- sunda islands,
- sunda strait,
- sunday baby,
- sunday best,
- sunday clothes
Origin of sundae
Examples from the Web for sundae
The sundae is meant to be a delectable marriage of textures: squishy and crunchy.
One less Democrat in the Senate would make for a nice little cherry on their sundae.
The effect is like eating a sundae and some bacon, not a bacon sundae.
Sundae ingredients are typically small and can be taken in manageable bites for a mouthful of flavor.
Looking across the little table at him over her sundae, she questioned him with innocent impudence.Bucky O'Connor|William MacLeod Raine
Jessie feared that Belle would overhear the comments of Burd and her chum, and she hurried the eating of her second sundae.
She had a sundae and bought some chocolates for Mrs. Peabody, and then remembered the farmer's remark about the nursery.Betty Gordon at Bramble Farm|Alice B. Emerson
She wanted to find Eva Larry, who would be down town, too, and treat her to a sundae.The Corner House Girls|Grace Brooks Hill
A George Washington sundae, please, with plenty of ‘sundae’ on it.
Word Origin for sundae

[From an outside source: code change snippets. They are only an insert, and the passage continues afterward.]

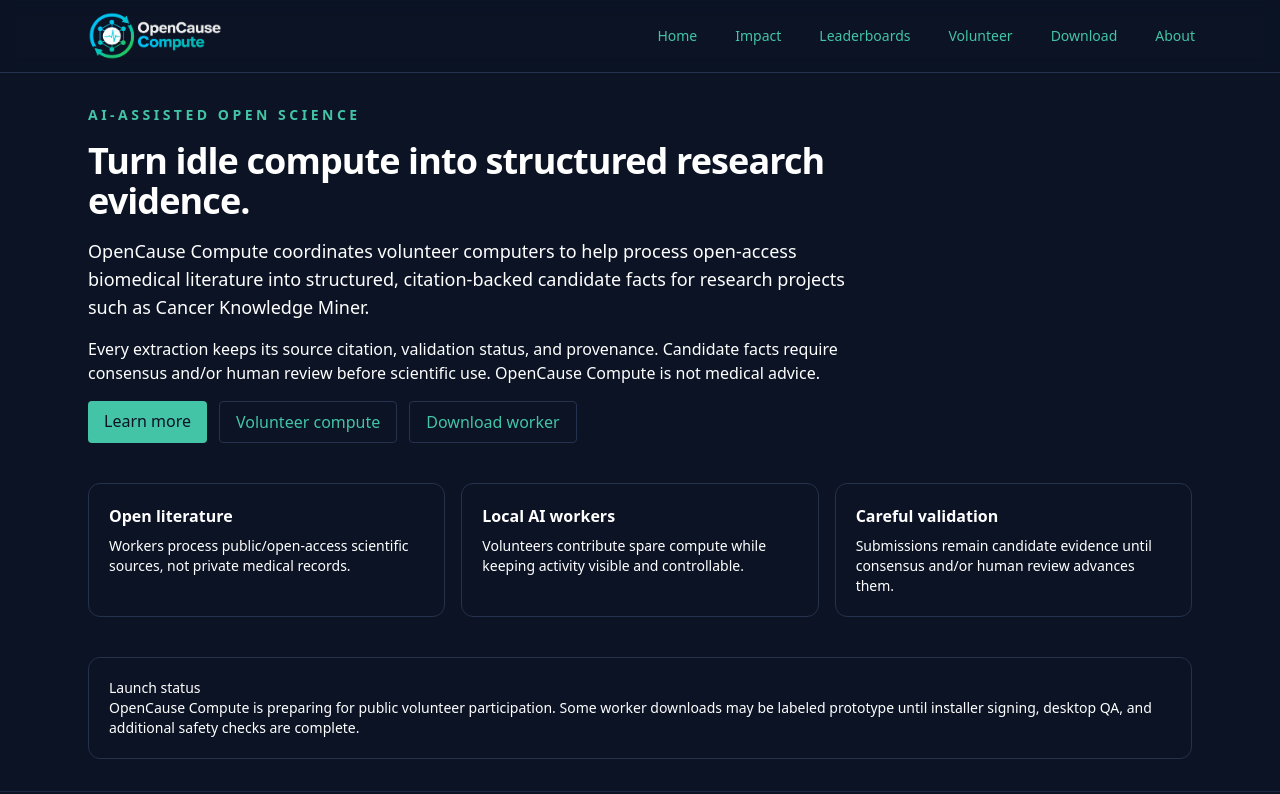
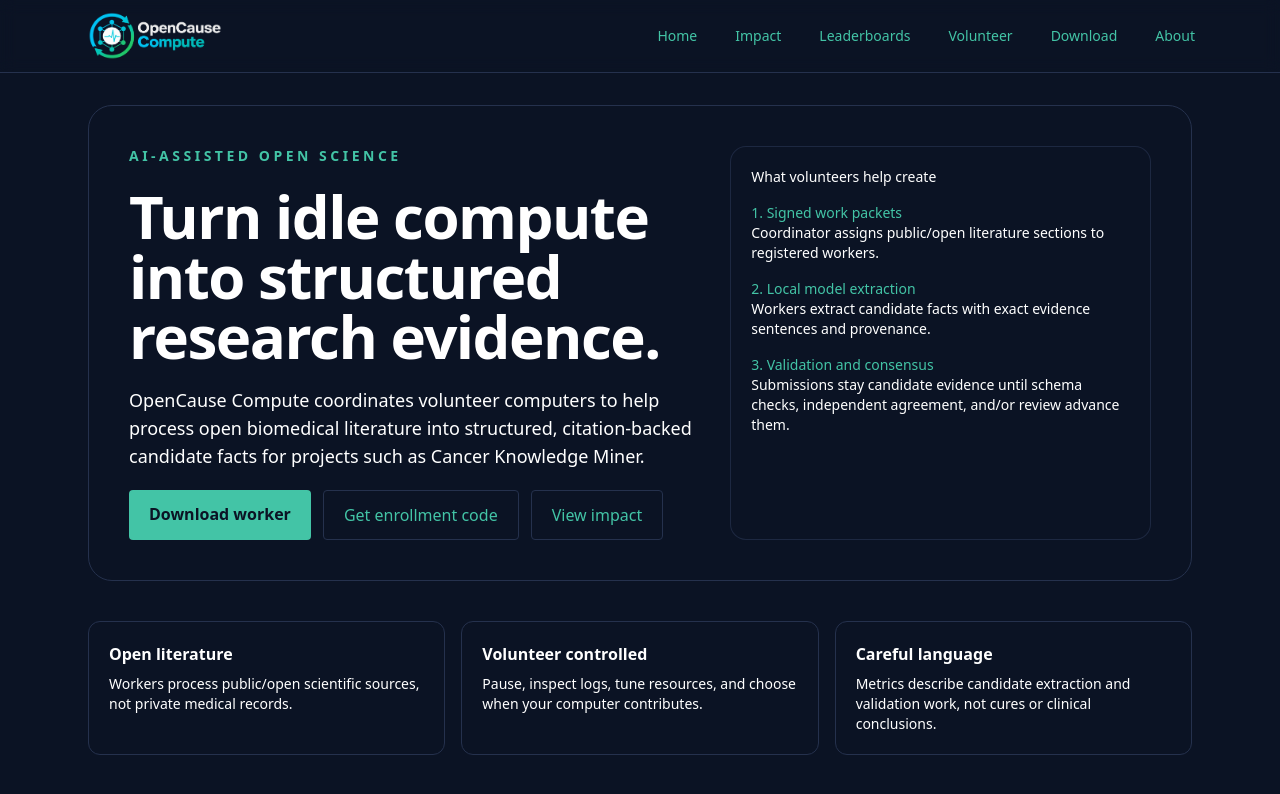
Before and after one commit to Mills82/opencause-compute, a Next.js app in the folder apps/web/: page / in a window 1280 px wide. Shown: the top 794 px of the page. Built offline with nearby package versions, Linux system fonts and the light colour scheme; no server answers.

Commit message:
Polish public homepage impact and download pages

```diff
--- a/apps/web/app/download/page.tsx
+++ b/apps/web/app/download/page.tsx
@@ -6,39 +6,39 @@
 
   return (
     <section className="space-y-6">
+      <div className="rounded-3xl border border-line bg-panel p-6 sm:p-8">
         <div className="max-w-3xl space-y-3">
-        <p className="text-sm font-semibold uppercase tracking-[0.25em] text-accent">Worker download</p>
-        <h2 className="text-3xl font-semibold">Download the OpenCause Compute Worker.</h2>
+          <p className="text-xs font-semibold uppercase tracking-[0.25em] text-accent sm:text-sm">Worker download</p>
+          <h1 className="text-3xl font-semibold tracking-tight sm:text-5xl">Download the OpenCause Compute Worker.</h1>
           <p className="text-slate-300">
             The worker app lets volunteers contribute spare compute to open science projects. It verifies signed work packets,
             keeps activity visible, and returns citation-backed candidate facts with provenance.
           </p>
-        <p className="text-slate-300">
-          Worker output is research-support evidence. It is not medical advice and should not be used for diagnosis, treatment,
-          or care decisions.
-        </p>
+        </div>
       </div>
 
+      <div className="grid gap-4 lg:grid-cols-[1.1fr_0.9fr]">
         <article className="rounded-xl border border-line bg-panel p-5">
-        <h3 className="text-lg font-medium">Windows worker</h3>
+          <div className="flex flex-col gap-3 sm:flex-row sm:items-start sm:justify-between">
+            <div>
+              <h2 className="text-xl font-medium">Windows worker</h2>
+              <p className="mt-1 text-sm text-slate-300">Prototype desktop app for selected beta testing.</p>
+            </div>
+            {isPrototype ? <span className="w-fit rounded-full border border-yellow-500/60 px-3 py-1 text-xs font-semibold text-yellow-100">Prototype</span> : null}
+          </div>
           {windowsUrl ? (
-          <div className="mt-3 space-y-3 text-sm text-slate-300">
+            <div className="mt-5 space-y-4 text-sm text-slate-300">
               {isPrototype ? (
                 <div className="rounded border border-yellow-500/50 bg-yellow-500/10 p-3 text-yellow-100">
-                This is a prototype build for testing. Only install it on a machine you are comfortable using for QA.
+                  This is a prototype build for trusted QA. Windows may show SmartScreen warnings until code signing is configured.
                 </div>
               ) : null}
-            <a className="inline-block rounded bg-accent px-4 py-2 text-ink" href={windowsUrl}>
+              <a className="block rounded bg-accent px-5 py-3 text-center font-semibold text-ink hover:no-underline sm:inline-block" href={windowsUrl}>
                 Download Windows worker
               </a>
-            <ul className="list-disc space-y-1 pl-6">
-              <li>Verify checksums before installing.</li>
-              <li>Use the worker only on a computer you control.</li>
-              <li>Keep activity logs visible and pause the worker any time you need the machine back.</li>
-            </ul>
               <div className="flex flex-wrap gap-3">
-              {checksumUrl ? <a href={checksumUrl}>SHA256 checksums</a> : null}
-              {releaseNotesUrl ? <a href={releaseNotesUrl}>Release notes</a> : null}
+                {checksumUrl ? <a className="rounded border border-line px-3 py-2 hover:border-accent hover:no-underline" href={checksumUrl}>SHA256 checksums</a> : null}
+                {releaseNotesUrl ? <a className="rounded border border-line px-3 py-2 hover:border-accent hover:no-underline" href={releaseNotesUrl}>Release notes</a> : null}
               </div>
             </div>
           ) : (
@@ -50,13 +50,24 @@
         </article>
 
         <article className="rounded-xl border border-line bg-panel p-5 text-sm text-slate-300">
-        <h3 className="text-lg font-medium text-white">What to expect</h3>
+          <h2 className="text-xl font-medium text-white">Before you install</h2>
           <ul className="mt-3 list-disc space-y-2 pl-6">
-          <li>You can pause worker activity and view logs.</li>
-          <li>The worker stores credentials and logs in its app data directory.</li>
-          <li>The worker is designed to process open/public literature, not your personal files.</li>
-          <li>Your computer may use electricity, network, CPU, and memory while contributing.</li>
+            <li>Use the worker only on a computer you control.</li>
+            <li>Verify checksums before installing when possible.</li>
+            <li>You can pause worker activity, tune resource usage, and view logs.</li>
+            <li>The worker processes open/public literature, not personal files.</li>
+            <li>Worker output is research-support evidence, not medical advice.</li>
           </ul>
+        </article>
+      </div>
+
+      <article className="rounded-xl border border-line bg-panel p-5 text-sm text-slate-300">
+        <h2 className="text-xl font-medium text-white">What happens after setup?</h2>
+        <div className="mt-4 grid gap-4 md:grid-cols-3">
+          <div><p className="font-medium text-accent">Register</p><p>Use your one-time enrollment code to attach this computer to your volunteer profile.</p></div>
+          <div><p className="font-medium text-accent">Choose resources</p><p>Select model quality, idle behavior, CPU limits, and when the worker may run.</p></div>
+          <div><p className="font-medium text-accent">Contribute</p><p>The worker claims signed packets, runs local extraction, and submits candidate facts for validation.</p></div>
+        </div>
       </article>
     </section>
   );
--- a/apps/web/app/impact/page.tsx
+++ b/apps/web/app/impact/page.tsx
@@ -1,10 +1,10 @@
 import { loadDb } from '../../lib/db';
 import { buildImpactSummary, buildTeamLeaderboard } from '../../lib/gamification/public';
 
-function Metric({ label, value }: { label: string; value: number | string }) {
+function Metric({ label, value, emphasis = false }: { label: string; value: number | string; emphasis?: boolean }) {
   return (
-    <div className="rounded-xl border border-line bg-panel p-5">
-      <p className="text-3xl font-semibold text-white">{typeof value === 'number' ? value.toLocaleString() : value}</p>
+    <div className={`rounded-xl border border-line bg-panel p-5 ${emphasis ? 'md:col-span-2' : ''}`}>
+      <p className="text-3xl font-semibold text-white sm:text-4xl">{typeof value === 'number' ? value.toLocaleString() : value}</p>
       <p className="mt-2 text-sm text-slate-300">{label}</p>
     </div>
   );
@@ -18,31 +18,38 @@
 
   return (
     <section className="space-y-8">
+      <div className="rounded-3xl border border-line bg-panel p-6 sm:p-8">
         <div className="max-w-3xl space-y-4">
-        <p className="text-sm font-semibold uppercase tracking-[0.25em] text-accent">Impact dashboard</p>
-        <h1 className="text-4xl font-semibold tracking-tight">Volunteer compute, measured carefully.</h1>
+          <p className="text-xs font-semibold uppercase tracking-[0.25em] text-accent sm:text-sm">Impact dashboard</p>
+          <h1 className="text-3xl font-semibold tracking-tight sm:text-5xl">Volunteer compute, measured carefully.</h1>
           <p className="text-lg text-slate-300">
             OpenCause Compute turns idle computers into structured help for open science. These numbers represent candidate extraction and validation work, not medical conclusions.
           </p>
+        </div>
+      </div>
+
       {!hasWork ? (
         <p className="rounded-xl border border-line bg-panel p-4 text-sm text-slate-300">
           OpenCause Compute is preparing its first volunteer compute runs. Once work begins, this page will show aggregate processing activity, format-validated submissions, and consensus-passed candidate facts.
         </p>
       ) : null}
-      </div>
 
-      <div className="grid gap-4 md:grid-cols-3">
+      <div className="grid gap-4 sm:grid-cols-2 lg:grid-cols-4">
+        <Metric label="Paper sections processed" value={impact.sectionsProcessed} emphasis />
+        <Metric label="Format-validated submissions" value={impact.formatValidatedSubmissions} emphasis />
+        <Metric label="Consensus-passed candidate facts" value={impact.consensusPassedContributions} />
         <Metric label="Volunteer profiles" value={impact.volunteers} />
         <Metric label="Active nodes" value={impact.activeNodes} />
         <Metric label="Public teams" value={impact.teams} />
-        <Metric label="Paper sections processed" value={impact.sectionsProcessed} />
-        <Metric label="Format-validated submissions" value={impact.formatValidatedSubmissions} />
-        <Metric label="Consensus-passed candidate facts" value={impact.consensusPassedContributions} />
       </div>
 
+      <div className="grid gap-4 lg:grid-cols-2">
         <div className="rounded-xl border border-line bg-panel p-5">
           <h2 className="text-xl font-semibold">Current project</h2>
           <p className="mt-2 text-slate-300">{impact.currentProject}: citation-backed candidate fact extraction from public/open biomedical literature.</p>
+          <p className="mt-4 rounded-lg border border-line/70 bg-ink p-3 text-sm text-slate-300">
+            Candidate facts are intermediate research-support artifacts. They are not medical advice, clinical findings, or accepted science.
+          </p>
         </div>
 
         <div className="rounded-xl border border-line bg-panel p-5">
@@ -55,6 +62,7 @@
             <p className="mt-2 text-sm text-slate-300">Team impact will appear after teams are created and complete eligible contributions.</p>
           )}
         </div>
+      </div>
     </section>
   );
 }
--- a/apps/web/app/page.tsx
+++ b/apps/web/app/page.tsx
@@ -1,35 +1,43 @@
 export default function HomePage() {
   return (
     <section className="space-y-10">
-      <div className="max-w-3xl space-y-4">
-        <p className="text-sm font-semibold uppercase tracking-[0.25em] text-accent">AI-assisted open science</p>
-        <h2 className="text-4xl font-semibold tracking-tight">Turn idle compute into structured research evidence.</h2>
-        <p className="text-lg text-slate-300">
-          OpenCause Compute coordinates volunteer computers to help process open-access biomedical literature into structured,
-          citation-backed candidate facts for research projects such as Cancer Knowledge Miner.
+      <div className="overflow-hidden rounded-3xl border border-line bg-panel">
+        <div className="grid gap-8 p-6 sm:p-8 lg:grid-cols-[1.15fr_0.85fr] lg:p-10">
+          <div className="space-y-5">
+            <p className="text-xs font-semibold uppercase tracking-[0.25em] text-accent sm:text-sm">AI-assisted open science</p>
+            <h1 className="text-4xl font-semibold tracking-tight sm:text-5xl lg:text-6xl">Turn idle compute into structured research evidence.</h1>
+            <p className="max-w-2xl text-lg text-slate-300">
+              OpenCause Compute coordinates volunteer computers to help process open biomedical literature into structured,
+              citation-backed candidate facts for projects such as Cancer Knowledge Miner.
             </p>
-        <p className="text-slate-300">
-          Every extraction keeps its source citation, validation status, and provenance. Candidate facts require consensus and/or
-          human review before scientific use. OpenCause Compute is not medical advice.
-        </p>
-        <div className="flex flex-wrap gap-3">
-          <a className="rounded bg-accent px-4 py-2 text-ink" href="/about">
-            Learn more
-          </a>
-          <a className="rounded border border-line px-4 py-2" href="/volunteer">
-            Volunteer compute
-          </a>
-          <a className="rounded border border-line px-4 py-2" href="/download">
+            <div className="flex flex-col gap-3 sm:flex-row sm:flex-wrap">
+              <a className="rounded bg-accent px-5 py-3 text-center font-semibold text-ink hover:no-underline" href="/download">
                 Download worker
               </a>
+              <a className="rounded border border-line px-5 py-3 text-center hover:border-accent hover:no-underline" href="/volunteer">
+                Get enrollment code
+              </a>
+              <a className="rounded border border-line px-5 py-3 text-center hover:border-accent hover:no-underline" href="/impact">
+                View impact
+              </a>
+            </div>
+          </div>
+          <div className="rounded-2xl border border-line/70 bg-ink p-5">
+            <p className="text-sm font-medium text-white">What volunteers help create</p>
+            <div className="mt-4 space-y-4 text-sm text-slate-300">
+              <div><p className="font-medium text-accent">1. Signed work packets</p><p>Coordinator assigns public/open literature sections to registered workers.</p></div>
+              <div><p className="font-medium text-accent">2. Local model extraction</p><p>Workers extract candidate facts with exact evidence sentences and provenance.</p></div>
+              <div><p className="font-medium text-accent">3. Validation and consensus</p><p>Submissions stay candidate evidence until schema checks, independent agreement, and/or review advance them.</p></div>
+            </div>
+          </div>
         </div>
       </div>
 
       <div className="grid gap-4 md:grid-cols-3">
         {[
-          ['Open literature', 'Workers process public/open-access scientific sources, not private medical records.'],
-          ['Local AI workers', 'Volunteers contribute spare compute while keeping activity visible and controllable.'],
-          ['Careful validation', 'Submissions remain candidate evidence until consensus and/or human review advances them.']
+          ['Open literature', 'Workers process public/open scientific sources, not private medical records.'],
+          ['Volunteer controlled', 'Pause, inspect logs, tune resources, and choose when your computer contributes.'],
+          ['Careful language', 'Metrics describe candidate extraction and validation work, not cures or clinical conclusions.']
         ].map(([title, body]) => (
           <article key={title} className="rounded-xl border border-line bg-panel p-5">
             <h3 className="font-semibold">{title}</h3>
@@ -38,12 +46,17 @@
         ))}
       </div>
 
+      <div className="grid gap-4 lg:grid-cols-[0.8fr_1.2fr]">
+        <div className="rounded-xl border border-line bg-panel p-5 text-sm text-slate-300">
+          <p className="font-medium text-white">Current project</p>
+          <p className="mt-2">Cancer Knowledge Miner processes oncology and biomedical literature into citation-backed candidate facts.</p>
+        </div>
         <div className="rounded-xl border border-line bg-panel p-5 text-sm text-slate-300">
           <p className="font-medium text-white">Launch status</p>
-        <p>
-          OpenCause Compute is preparing for public volunteer participation. Some worker downloads may be labeled prototype until
-          installer signing, desktop QA, and additional safety checks are complete.
+          <p className="mt-2">
+            OpenCause Compute is in prototype/selected-beta readiness. Worker downloads may remain labeled prototype until installer signing, clean-machine QA, and additional safety checks are complete.
           </p>
+        </div>
       </div>
     </section>
   );
```
Lines whose indentation alone changed are shown as unchanged.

1897, American English, thought to be an alteration of Sunday, perhaps re-spelled in deference to religious feelings; but the reason for the name is uncertain; perhaps "ice cream left over from Sunday, on sale later." For a fuller account of the speculations, see H.L. Mencken, "The American Language," Supplement I (1945), pp.376-7.